PROBLEM DETAILS –
Return the full set of entries below exactly, leaving every image out.

________

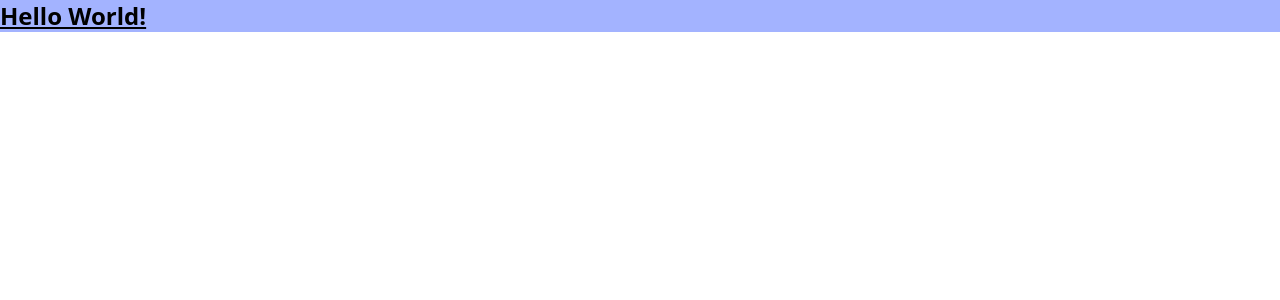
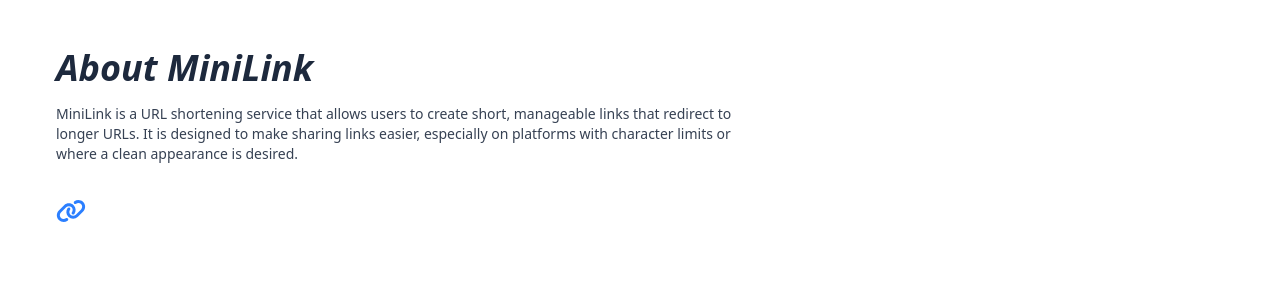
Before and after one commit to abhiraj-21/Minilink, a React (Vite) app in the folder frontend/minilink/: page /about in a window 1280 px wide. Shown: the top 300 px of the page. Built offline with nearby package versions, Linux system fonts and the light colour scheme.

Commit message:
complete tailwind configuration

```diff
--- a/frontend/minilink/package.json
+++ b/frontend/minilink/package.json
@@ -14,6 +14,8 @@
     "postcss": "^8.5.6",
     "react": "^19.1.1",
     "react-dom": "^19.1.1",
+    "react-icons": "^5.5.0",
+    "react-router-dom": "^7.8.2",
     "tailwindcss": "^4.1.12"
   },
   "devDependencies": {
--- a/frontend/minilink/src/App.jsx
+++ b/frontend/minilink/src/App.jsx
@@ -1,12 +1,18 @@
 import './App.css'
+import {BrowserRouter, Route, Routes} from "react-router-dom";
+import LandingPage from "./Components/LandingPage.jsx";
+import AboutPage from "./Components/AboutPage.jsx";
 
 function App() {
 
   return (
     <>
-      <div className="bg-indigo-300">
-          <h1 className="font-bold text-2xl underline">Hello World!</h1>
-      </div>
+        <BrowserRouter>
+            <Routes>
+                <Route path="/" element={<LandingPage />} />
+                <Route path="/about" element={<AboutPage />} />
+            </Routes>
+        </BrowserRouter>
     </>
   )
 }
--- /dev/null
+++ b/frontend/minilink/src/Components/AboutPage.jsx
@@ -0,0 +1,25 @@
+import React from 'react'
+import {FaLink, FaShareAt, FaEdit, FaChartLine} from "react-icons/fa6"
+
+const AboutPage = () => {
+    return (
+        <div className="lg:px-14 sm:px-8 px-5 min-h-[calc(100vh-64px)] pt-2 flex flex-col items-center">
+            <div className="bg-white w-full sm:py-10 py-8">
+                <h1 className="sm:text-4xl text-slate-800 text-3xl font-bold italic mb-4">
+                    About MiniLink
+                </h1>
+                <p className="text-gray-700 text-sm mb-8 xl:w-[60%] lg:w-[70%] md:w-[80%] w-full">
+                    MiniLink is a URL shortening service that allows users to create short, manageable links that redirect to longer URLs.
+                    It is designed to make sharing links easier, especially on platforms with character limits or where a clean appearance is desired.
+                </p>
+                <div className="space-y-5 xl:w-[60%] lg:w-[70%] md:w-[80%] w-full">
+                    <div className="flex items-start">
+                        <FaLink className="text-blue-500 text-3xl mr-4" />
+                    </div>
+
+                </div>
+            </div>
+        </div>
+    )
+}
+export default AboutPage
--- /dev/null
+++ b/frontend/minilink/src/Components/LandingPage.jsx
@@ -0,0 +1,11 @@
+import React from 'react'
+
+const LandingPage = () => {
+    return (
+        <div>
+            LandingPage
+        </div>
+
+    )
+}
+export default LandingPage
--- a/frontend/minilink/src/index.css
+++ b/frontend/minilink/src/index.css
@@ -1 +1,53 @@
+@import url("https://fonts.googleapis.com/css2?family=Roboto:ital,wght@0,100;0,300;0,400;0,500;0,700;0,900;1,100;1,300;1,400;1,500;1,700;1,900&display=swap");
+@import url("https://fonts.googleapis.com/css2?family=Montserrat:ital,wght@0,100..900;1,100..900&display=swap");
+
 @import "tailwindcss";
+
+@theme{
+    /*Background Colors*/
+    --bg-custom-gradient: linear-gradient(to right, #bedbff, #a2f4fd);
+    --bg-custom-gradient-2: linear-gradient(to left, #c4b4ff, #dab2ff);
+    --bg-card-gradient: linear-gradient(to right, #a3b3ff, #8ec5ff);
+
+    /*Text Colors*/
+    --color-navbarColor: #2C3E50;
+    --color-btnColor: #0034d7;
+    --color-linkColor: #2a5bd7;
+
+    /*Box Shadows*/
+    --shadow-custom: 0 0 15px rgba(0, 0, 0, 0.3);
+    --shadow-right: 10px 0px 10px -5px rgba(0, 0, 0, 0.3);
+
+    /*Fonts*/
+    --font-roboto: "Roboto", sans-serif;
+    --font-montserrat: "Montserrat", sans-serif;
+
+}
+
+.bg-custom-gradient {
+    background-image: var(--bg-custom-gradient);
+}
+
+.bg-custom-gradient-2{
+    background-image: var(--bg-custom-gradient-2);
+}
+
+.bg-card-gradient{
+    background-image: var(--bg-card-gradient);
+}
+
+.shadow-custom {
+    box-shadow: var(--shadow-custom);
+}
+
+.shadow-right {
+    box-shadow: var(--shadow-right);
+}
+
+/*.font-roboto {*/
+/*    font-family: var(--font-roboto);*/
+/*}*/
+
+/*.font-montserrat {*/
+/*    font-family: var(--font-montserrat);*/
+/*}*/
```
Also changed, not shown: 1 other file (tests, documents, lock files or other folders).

________

TASK OUTPUT –
Before and after one commit to abhiraj-21/Minilink, a React (Vite) app in the folder frontend/minilink/: page /about in a window 1280 px wide. Shown: the top 300 px of the page. Built offline with nearby package versions, Linux system fonts and the light colour scheme.

Commit message:
complete tailwind configuration

```diff
--- a/frontend/minilink/package.json
+++ b/frontend/minilink/package.json
@@ -14,6 +14,8 @@
     "postcss": "^8.5.6",
     "react": "^19.1.1",
     "react-dom": "^19.1.1",
+    "react-icons": "^5.5.0",
+    "react-router-dom": "^7.8.2",
     "tailwindcss": "^4.1.12"
   },
   "devDependencies": {
--- a/frontend/minilink/src/App.jsx
+++ b/frontend/minilink/src/App.jsx
@@ -1,12 +1,18 @@
 import './App.css'
+import {BrowserRouter, Route, Routes} from "react-router-dom";
+import LandingPage from "./Components/LandingPage.jsx";
+import AboutPage from "./Components/AboutPage.jsx";
 
 function App() {
 
   return (
     <>
-      <div className="bg-indigo-300">
-          <h1 className="font-bold text-2xl underline">Hello World!</h1>
-      </div>
+        <BrowserRouter>
+            <Routes>
+                <Route path="/" element={<LandingPage />} />
+                <Route path="/about" element={<AboutPage />} />
+            </Routes>
+        </BrowserRouter>
     </>
   )
 }
--- /dev/null
+++ b/frontend/minilink/src/Components/AboutPage.jsx
@@ -0,0 +1,25 @@
+import React from 'react'
+import {FaLink, FaShareAt, FaEdit, FaChartLine} from "react-icons/fa6"
+
+const AboutPage = () => {
+    return (
+        <div className="lg:px-14 sm:px-8 px-5 min-h-[calc(100vh-64px)] pt-2 flex flex-col items-center">
+            <div className="bg-white w-full sm:py-10 py-8">
+                <h1 className="sm:text-4xl text-slate-800 text-3xl font-bold italic mb-4">
+                    About MiniLink
+                </h1>
+                <p className="text-gray-700 text-sm mb-8 xl:w-[60%] lg:w-[70%] md:w-[80%] w-full">
+                    MiniLink is a URL shortening service that allows users to create short, manageable links that redirect to longer URLs.
+                    It is designed to make sharing links easier, especially on platforms with character limits or where a clean appearance is desired.
+                </p>
+                <div className="space-y-5 xl:w-[60%] lg:w-[70%] md:w-[80%] w-full">
+                    <div className="flex items-start">
+                        <FaLink className="text-blue-500 text-3xl mr-4" />
+                    </div>
+
+                </div>
+            </div>
+        </div>
+    )
+}
+export default AboutPage
--- /dev/null
+++ b/frontend/minilink/src/Components/LandingPage.jsx
@@ -0,0 +1,11 @@
+import React from 'react'
+
+const LandingPage = () => {
+    return (
+        <div>
+            LandingPage
+        </div>
+
+    )
+}
+export default LandingPage
--- a/frontend/minilink/src/index.css
+++ b/frontend/minilink/src/index.css
@@ -1 +1,53 @@
+@import url("https://fonts.googleapis.com/css2?family=Roboto:ital,wght@0,100;0,300;0,400;0,500;0,700;0,900;1,100;1,300;1,400;1,500;1,700;1,900&display=swap");
+@import url("https://fonts.googleapis.com/css2?family=Montserrat:ital,wght@0,100..900;1,100..900&display=swap");
+
 @import "tailwindcss";
+
+@theme{
+    /*Background Colors*/
+    --bg-custom-gradient: linear-gradient(to right, #bedbff, #a2f4fd);
+    --bg-custom-gradient-2: linear-gradient(to left, #c4b4ff, #dab2ff);
+    --bg-card-gradient: linear-gradient(to right, #a3b3ff, #8ec5ff);
+
+    /*Text Colors*/
+    --color-navbarColor: #2C3E50;
+    --color-btnColor: #0034d7;
+    --color-linkColor: #2a5bd7;
+
+    /*Box Shadows*/
+    --shadow-custom: 0 0 15px rgba(0, 0, 0, 0.3);
+    --shadow-right: 10px 0px 10px -5px rgba(0, 0, 0, 0.3);
+
+    /*Fonts*/
+    --font-roboto: "Roboto", sans-serif;
+    --font-montserrat: "Montserrat", sans-serif;
+
+}
+
+.bg-custom-gradient {
+    background-image: var(--bg-custom-gradient);
+}
+
+.bg-custom-gradient-2{
+    background-image: var(--bg-custom-gradient-2);
+}
+
+.bg-card-gradient{
+    background-image: var(--bg-card-gradient);
+}
+
+.shadow-custom {
+    box-shadow: var(--shadow-custom);
+}
+
+.shadow-right {
+    box-shadow: var(--shadow-right);
+}
+
+/*.font-roboto {*/
+/*    font-family: var(--font-roboto);*/
+/*}*/
+
+/*.font-montserrat {*/
+/*    font-family: var(--font-montserrat);*/
+/*}*/
```
Also changed, not shown: 1 other file (tests, documents, lock files or other folders).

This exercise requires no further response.